Angie

Natasha Fondren said...

Oh wow, big changes! I missed that. Where are you leaving? I forgot.

I would love to live within walking distance of a market, in a place where there's a good bus system. Where I lived, it was impossible to live without a car. I tried to just use my bike for awhile, but I was too out of shape to make it work.

Angie said...

Natasha -- we're in Long Beach right now, so this is going to be quite a move. O_O

We've been having major loads of groceries delivered for quite a few years now, and we order a lot of other things from online. Having a grocery store clerk pick your produce isn't usually a good idea in my experience, though, and if you just need some milk or some bread or whatever, you don't want to have to do an order; having something nearby is necessary, but it doesn't have to be huge or perfect.

Jim's been poking around online and it seems that the commute from the house we liked won't be bad at all. [crossed fingers]

Angie

Bernita said...

Like any adventure, both exciting and irritating. Sounds like you have a good agent. Hope you find a good home, Angie.

writtenwyrdd said...

One of the things I took from my experience living in both Hawaii and in the Seattle area is that the cold and the damp combined are far worse than just damp or just cold.
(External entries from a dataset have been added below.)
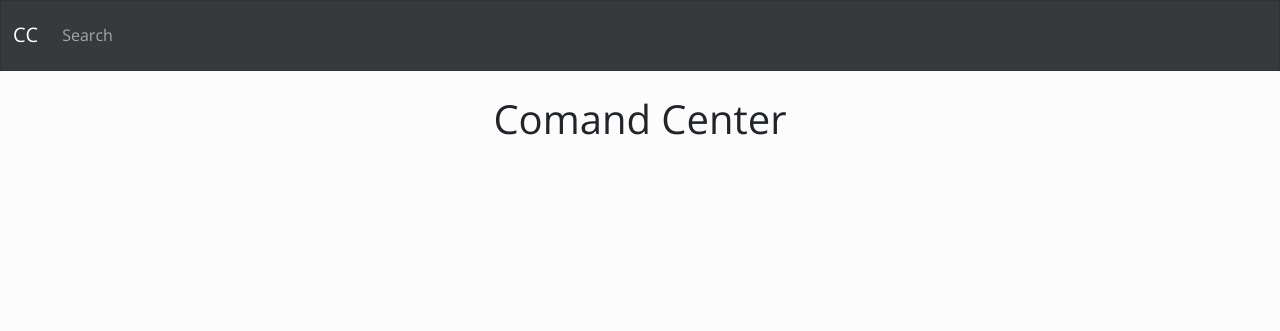
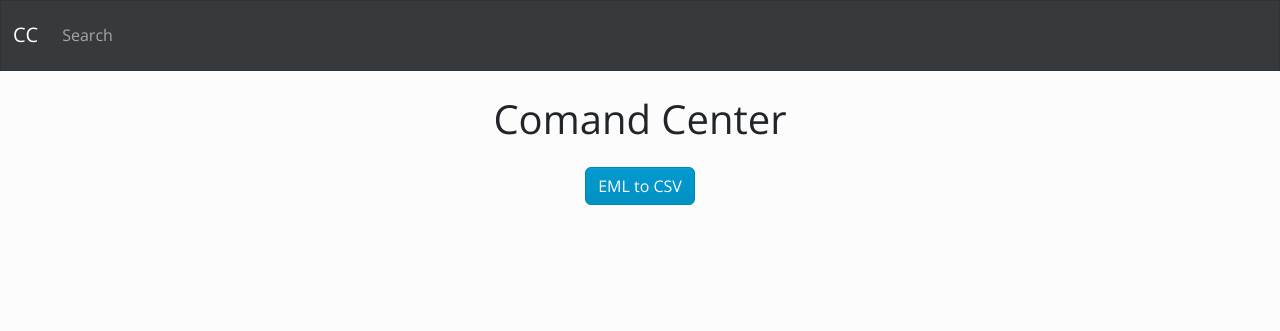
Before and after one commit to danieljkpraveen/cc, a Django app: page / in a window 1280 px wide. Shown: the top 331 px of the page. Run offline with Django 5.2, Linux system fonts and the light colour scheme; some libraries are stand-ins or nearby versions.

Commit message:
updated index content

```diff
--- a/templates/index.html
+++ b/templates/index.html
@@ -7,4 +7,8 @@
 
     <div class="container">
         <h1 class="text-center my-4">Comand Center</h1>
+        <div class="text-center my-3">
+            <a href="{% url 'eml_to_csv' %}" class="btn btn-info">EML to CSV</a>
+        </div>
+    </div>
 {% endblock content %}
```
One of the reasons that Maine winters make me hurt less than winter in Tacoma, Washington! Even at -30 it feels less cold.

Charles Gramlich said...

I've never been to Seattle but I do like the rain. Not sure about the cold. I have heard that it's very hilly. Good luck with the house hunting.

mdurango said...

Welcome to the Pacific Northwest! I'm about 90 minutes north of Seattle in Bellingham. I swear, it's not usually this cold!!

Angie said...

Bernita -- yes, we seem to have a very good agent, which is always excellent in these situations. Last time we moved, our first agent was blatantly incompetent, so we definitely can tell the difference.

WW -- right, humidity definitely makes things worse, both heat and cold. [nod]

Charles -- I'm not overly fond of cold, so we'll see. I'm assured by many people that this is very unusual, so future winters shouldn't be this bad. [crossed fingers]

MDurango -- right, that's what everyone's saying. :) We'll see how it goes; hopefully this'll be the Seattle area's quota of ridiculously cold weather for a while.

Thanks all! :D

Angie

Dawn Colclasure said...

Those espresso brownies DO sound yummy! I know what you mean about the cold. It was 9 degrees in Eugene not too long ago. YIKES! I don't think I could handle below freezing. Probably spend the day sitting next to a heater! LOL Good luck with the house hunt, though. I have only dreamed of visiting Seattle and I'm glad you're still having a grand time despite the freeze.

Angie said...

Dawn -- the brownies were definitely awesome. [nodnod] We never got back there for more :( but we'll most likely be staying in the same area for a month or two in temporary housing, so we can go back then. Mmmm!

And yeah, the cold was pretty horrifying. [shiver] We're back home now and although I still get cold when it's 68 in the computer room, it's definitely a different magnitude of cold. The heater has to be one of the greatest inventions ever, LOL!

Angie